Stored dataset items

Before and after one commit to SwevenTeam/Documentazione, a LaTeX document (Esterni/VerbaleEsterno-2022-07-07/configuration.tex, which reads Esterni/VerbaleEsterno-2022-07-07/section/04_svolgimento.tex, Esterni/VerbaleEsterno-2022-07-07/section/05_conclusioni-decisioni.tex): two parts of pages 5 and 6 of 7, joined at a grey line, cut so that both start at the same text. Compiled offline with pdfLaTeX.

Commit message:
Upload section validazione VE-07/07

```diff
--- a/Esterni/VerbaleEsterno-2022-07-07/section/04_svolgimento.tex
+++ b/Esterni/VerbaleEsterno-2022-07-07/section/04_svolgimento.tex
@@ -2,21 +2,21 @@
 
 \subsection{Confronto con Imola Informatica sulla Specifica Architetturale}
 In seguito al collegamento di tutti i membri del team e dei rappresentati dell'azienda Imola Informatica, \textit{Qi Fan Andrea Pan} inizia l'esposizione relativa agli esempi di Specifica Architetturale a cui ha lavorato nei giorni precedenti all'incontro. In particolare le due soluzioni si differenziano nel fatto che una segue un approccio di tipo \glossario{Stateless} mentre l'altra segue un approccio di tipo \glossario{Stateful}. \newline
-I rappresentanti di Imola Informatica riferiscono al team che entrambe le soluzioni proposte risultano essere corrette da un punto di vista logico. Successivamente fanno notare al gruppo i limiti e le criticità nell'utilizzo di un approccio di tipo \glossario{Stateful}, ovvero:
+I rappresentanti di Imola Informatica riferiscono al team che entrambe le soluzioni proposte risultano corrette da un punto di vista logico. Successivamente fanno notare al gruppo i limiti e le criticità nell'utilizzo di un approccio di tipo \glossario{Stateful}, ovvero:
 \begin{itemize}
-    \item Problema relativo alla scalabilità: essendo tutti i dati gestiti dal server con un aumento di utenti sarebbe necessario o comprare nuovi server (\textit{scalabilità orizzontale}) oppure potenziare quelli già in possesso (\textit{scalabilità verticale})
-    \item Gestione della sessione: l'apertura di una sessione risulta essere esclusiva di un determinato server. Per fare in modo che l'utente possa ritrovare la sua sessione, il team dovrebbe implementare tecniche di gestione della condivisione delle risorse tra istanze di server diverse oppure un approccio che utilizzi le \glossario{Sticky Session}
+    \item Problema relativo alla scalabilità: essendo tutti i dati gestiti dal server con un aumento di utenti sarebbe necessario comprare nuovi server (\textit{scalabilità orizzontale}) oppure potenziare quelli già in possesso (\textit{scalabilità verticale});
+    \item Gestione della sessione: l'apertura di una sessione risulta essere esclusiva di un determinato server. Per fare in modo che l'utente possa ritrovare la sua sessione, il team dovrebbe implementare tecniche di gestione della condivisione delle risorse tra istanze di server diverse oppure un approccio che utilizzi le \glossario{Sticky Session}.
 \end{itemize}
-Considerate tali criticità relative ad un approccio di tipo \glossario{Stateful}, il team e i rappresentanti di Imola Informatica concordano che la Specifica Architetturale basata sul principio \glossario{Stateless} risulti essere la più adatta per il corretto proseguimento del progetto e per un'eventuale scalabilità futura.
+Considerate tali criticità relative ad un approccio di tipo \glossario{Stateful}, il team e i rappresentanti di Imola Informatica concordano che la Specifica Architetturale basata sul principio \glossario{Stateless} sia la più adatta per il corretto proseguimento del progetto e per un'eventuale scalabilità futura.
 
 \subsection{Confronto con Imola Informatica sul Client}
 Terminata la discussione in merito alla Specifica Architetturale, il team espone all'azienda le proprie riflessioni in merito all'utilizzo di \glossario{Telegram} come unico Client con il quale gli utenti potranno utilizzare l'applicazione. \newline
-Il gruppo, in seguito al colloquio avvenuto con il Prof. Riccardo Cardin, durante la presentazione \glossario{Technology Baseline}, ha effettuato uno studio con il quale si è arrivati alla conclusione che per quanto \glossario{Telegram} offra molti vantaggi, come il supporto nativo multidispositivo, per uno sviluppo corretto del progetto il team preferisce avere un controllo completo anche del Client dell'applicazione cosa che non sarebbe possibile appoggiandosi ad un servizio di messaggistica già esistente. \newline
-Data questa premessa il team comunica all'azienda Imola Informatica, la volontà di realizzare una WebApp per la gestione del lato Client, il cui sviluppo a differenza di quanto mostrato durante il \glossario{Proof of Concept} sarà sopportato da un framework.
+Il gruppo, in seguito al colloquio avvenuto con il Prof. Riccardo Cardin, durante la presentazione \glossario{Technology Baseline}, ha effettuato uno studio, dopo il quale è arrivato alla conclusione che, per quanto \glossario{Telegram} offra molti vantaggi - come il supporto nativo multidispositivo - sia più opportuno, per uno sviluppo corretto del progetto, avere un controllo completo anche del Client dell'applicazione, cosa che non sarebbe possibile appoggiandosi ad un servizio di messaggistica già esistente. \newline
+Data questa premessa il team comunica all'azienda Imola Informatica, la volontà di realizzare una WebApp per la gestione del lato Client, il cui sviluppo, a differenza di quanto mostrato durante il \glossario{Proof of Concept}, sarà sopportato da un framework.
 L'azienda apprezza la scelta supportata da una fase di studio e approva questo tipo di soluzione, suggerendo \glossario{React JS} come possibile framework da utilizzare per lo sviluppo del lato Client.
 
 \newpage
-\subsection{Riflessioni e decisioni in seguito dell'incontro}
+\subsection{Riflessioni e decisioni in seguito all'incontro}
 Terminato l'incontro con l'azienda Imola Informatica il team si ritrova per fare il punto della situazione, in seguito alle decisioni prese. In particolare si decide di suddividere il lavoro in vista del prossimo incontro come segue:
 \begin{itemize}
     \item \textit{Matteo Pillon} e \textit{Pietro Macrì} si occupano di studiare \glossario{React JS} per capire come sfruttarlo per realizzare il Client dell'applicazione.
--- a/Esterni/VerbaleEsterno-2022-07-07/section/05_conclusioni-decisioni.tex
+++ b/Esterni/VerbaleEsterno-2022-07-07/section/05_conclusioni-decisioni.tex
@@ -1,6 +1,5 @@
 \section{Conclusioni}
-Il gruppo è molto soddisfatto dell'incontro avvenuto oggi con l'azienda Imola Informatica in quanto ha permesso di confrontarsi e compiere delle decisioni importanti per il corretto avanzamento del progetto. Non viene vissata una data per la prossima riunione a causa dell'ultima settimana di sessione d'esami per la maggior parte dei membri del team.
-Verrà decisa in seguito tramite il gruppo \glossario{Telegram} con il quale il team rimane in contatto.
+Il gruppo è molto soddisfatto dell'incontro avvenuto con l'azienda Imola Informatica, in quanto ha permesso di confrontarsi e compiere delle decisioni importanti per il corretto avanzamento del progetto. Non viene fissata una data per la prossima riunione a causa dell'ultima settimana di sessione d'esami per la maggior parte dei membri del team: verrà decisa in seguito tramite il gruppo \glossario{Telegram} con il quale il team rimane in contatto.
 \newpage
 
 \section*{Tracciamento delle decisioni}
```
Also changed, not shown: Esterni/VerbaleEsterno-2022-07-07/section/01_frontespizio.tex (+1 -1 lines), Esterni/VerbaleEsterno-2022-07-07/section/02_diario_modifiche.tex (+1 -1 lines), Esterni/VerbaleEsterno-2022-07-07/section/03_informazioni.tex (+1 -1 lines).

What the task asks
Exactly one number is wanted in reply: the count of lines above that hold the string "React".

Expected answer
2